** Records for the exercise **
....
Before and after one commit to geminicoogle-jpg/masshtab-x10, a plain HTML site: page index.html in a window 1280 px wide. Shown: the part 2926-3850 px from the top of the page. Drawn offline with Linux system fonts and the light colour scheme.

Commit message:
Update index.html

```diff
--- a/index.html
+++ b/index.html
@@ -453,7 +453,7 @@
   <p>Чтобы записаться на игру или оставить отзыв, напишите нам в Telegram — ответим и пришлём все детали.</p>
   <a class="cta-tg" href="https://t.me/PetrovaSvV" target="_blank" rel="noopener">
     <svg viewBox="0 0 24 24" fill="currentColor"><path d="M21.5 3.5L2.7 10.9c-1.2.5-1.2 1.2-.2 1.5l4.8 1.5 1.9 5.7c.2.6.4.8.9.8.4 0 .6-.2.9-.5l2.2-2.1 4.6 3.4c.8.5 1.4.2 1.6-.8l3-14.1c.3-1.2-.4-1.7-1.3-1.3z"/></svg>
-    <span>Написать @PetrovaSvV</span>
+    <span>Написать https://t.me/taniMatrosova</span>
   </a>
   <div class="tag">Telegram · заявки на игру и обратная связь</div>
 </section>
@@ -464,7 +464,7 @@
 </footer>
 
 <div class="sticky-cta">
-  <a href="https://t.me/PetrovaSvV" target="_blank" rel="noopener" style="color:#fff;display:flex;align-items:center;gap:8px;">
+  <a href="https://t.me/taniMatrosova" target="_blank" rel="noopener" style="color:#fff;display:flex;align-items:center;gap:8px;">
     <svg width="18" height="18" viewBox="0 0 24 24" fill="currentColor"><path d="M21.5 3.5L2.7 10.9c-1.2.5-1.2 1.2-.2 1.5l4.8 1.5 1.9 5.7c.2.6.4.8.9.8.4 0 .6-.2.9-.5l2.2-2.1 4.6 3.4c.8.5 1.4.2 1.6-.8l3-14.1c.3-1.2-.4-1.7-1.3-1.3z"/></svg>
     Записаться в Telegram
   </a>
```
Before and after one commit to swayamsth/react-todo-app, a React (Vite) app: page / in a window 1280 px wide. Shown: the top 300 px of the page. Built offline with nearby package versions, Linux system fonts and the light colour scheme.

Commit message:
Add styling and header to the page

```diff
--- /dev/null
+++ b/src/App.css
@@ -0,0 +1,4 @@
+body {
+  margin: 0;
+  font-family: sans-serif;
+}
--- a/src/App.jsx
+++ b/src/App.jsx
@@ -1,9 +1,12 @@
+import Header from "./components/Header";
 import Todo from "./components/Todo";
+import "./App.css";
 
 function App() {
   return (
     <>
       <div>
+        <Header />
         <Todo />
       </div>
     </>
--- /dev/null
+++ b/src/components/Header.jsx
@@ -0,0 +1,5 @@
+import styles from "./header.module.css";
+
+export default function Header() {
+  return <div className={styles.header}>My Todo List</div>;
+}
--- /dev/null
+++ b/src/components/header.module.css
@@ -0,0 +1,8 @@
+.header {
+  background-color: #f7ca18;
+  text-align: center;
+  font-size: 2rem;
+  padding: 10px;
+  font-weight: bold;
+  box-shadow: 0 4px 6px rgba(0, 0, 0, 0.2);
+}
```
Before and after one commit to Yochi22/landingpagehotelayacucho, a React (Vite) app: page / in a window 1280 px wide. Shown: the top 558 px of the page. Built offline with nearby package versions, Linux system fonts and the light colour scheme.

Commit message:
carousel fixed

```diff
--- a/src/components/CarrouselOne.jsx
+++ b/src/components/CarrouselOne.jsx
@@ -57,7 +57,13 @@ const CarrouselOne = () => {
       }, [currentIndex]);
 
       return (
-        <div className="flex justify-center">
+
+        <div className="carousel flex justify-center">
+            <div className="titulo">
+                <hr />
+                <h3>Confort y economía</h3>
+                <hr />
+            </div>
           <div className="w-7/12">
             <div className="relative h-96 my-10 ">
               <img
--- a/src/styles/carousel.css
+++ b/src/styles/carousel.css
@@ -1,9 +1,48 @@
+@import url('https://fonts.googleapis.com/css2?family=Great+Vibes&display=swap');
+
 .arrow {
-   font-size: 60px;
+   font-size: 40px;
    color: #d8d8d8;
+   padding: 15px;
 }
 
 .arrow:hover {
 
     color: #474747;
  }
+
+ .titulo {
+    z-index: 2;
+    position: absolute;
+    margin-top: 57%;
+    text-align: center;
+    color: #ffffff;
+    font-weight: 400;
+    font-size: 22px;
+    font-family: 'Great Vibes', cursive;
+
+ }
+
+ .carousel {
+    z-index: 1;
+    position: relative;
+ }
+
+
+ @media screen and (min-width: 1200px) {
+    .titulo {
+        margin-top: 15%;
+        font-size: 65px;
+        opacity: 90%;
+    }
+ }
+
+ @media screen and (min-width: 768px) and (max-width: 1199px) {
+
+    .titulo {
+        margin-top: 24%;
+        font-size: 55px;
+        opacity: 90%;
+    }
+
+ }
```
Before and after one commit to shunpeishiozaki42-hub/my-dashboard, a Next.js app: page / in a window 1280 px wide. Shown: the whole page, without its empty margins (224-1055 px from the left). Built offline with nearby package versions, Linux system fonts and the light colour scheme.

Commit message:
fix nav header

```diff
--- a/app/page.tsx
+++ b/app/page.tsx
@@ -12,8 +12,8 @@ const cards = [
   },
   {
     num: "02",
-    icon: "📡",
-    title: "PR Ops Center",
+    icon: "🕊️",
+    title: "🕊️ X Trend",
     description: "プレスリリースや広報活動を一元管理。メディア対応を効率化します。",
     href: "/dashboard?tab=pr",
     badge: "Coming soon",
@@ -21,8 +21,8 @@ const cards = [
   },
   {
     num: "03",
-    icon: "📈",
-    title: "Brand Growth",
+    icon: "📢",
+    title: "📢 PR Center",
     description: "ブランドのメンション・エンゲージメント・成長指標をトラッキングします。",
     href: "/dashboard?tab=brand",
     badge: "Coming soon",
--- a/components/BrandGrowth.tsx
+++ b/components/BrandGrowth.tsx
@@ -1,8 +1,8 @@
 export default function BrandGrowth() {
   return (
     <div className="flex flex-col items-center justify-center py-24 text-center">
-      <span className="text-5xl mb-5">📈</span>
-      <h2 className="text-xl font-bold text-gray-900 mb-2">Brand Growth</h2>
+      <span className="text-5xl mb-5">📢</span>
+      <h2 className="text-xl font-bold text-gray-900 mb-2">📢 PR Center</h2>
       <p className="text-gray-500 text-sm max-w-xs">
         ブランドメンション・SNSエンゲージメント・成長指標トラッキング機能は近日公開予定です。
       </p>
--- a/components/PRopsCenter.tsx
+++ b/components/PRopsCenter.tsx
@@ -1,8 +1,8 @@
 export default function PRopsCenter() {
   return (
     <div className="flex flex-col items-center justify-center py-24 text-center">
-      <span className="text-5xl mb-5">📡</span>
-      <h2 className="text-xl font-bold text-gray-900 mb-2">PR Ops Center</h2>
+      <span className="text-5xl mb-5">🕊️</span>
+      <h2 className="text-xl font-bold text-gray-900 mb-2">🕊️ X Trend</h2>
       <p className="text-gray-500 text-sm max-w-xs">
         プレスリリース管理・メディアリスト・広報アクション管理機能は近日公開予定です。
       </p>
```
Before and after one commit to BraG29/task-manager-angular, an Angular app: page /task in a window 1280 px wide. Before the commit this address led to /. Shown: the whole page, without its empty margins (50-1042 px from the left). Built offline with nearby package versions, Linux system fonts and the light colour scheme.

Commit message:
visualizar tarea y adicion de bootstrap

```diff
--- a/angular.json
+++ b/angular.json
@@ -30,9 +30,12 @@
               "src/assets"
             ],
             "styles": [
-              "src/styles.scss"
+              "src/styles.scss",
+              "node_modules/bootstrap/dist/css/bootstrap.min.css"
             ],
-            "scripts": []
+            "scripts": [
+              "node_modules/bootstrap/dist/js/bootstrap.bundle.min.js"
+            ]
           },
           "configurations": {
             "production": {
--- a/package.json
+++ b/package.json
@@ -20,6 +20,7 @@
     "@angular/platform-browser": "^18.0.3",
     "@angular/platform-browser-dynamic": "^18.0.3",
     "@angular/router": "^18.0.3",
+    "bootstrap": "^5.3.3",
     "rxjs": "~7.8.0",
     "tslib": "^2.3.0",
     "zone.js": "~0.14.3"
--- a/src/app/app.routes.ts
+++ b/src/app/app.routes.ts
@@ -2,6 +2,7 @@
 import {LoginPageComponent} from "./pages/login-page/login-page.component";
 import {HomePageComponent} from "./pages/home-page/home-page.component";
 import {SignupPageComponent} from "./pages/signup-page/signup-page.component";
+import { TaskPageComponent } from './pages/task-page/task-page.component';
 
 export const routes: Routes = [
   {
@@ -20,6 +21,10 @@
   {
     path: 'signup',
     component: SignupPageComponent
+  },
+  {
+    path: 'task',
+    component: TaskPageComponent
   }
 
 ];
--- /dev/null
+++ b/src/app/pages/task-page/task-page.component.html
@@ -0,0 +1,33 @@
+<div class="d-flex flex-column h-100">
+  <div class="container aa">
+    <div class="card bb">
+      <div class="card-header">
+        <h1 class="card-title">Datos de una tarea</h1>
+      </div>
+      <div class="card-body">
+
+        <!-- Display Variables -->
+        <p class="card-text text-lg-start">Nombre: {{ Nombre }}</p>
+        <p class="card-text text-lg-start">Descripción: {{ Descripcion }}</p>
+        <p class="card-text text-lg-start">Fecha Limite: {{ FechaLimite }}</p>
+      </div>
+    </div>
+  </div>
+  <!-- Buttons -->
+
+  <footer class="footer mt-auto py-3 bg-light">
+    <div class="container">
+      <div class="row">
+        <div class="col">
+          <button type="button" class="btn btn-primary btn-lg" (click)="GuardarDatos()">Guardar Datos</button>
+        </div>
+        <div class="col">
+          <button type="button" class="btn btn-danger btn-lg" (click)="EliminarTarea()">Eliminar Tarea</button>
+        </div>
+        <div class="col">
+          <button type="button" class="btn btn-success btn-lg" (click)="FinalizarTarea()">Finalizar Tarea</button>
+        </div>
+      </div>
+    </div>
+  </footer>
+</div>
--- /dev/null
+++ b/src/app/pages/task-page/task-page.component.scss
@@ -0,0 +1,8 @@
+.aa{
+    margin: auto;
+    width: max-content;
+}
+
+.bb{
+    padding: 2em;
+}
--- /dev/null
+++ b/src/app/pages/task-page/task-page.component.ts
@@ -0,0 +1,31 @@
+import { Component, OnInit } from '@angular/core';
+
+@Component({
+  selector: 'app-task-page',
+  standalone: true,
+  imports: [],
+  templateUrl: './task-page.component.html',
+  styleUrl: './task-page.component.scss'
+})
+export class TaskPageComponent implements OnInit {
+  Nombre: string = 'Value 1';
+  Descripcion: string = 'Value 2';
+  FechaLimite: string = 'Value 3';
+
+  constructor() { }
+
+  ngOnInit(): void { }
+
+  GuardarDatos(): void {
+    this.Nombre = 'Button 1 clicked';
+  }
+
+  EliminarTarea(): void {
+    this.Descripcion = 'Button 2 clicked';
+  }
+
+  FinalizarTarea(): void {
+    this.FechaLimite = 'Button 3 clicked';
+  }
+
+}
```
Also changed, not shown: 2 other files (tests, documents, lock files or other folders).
....
** What is being asked **
Which lines above include the word "void"? Pick them out and copy them.

** Solution to this task **
+  ngOnInit(): void { }
+  GuardarDatos(): void {
+  EliminarTarea(): void {
+  FinalizarTarea(): void {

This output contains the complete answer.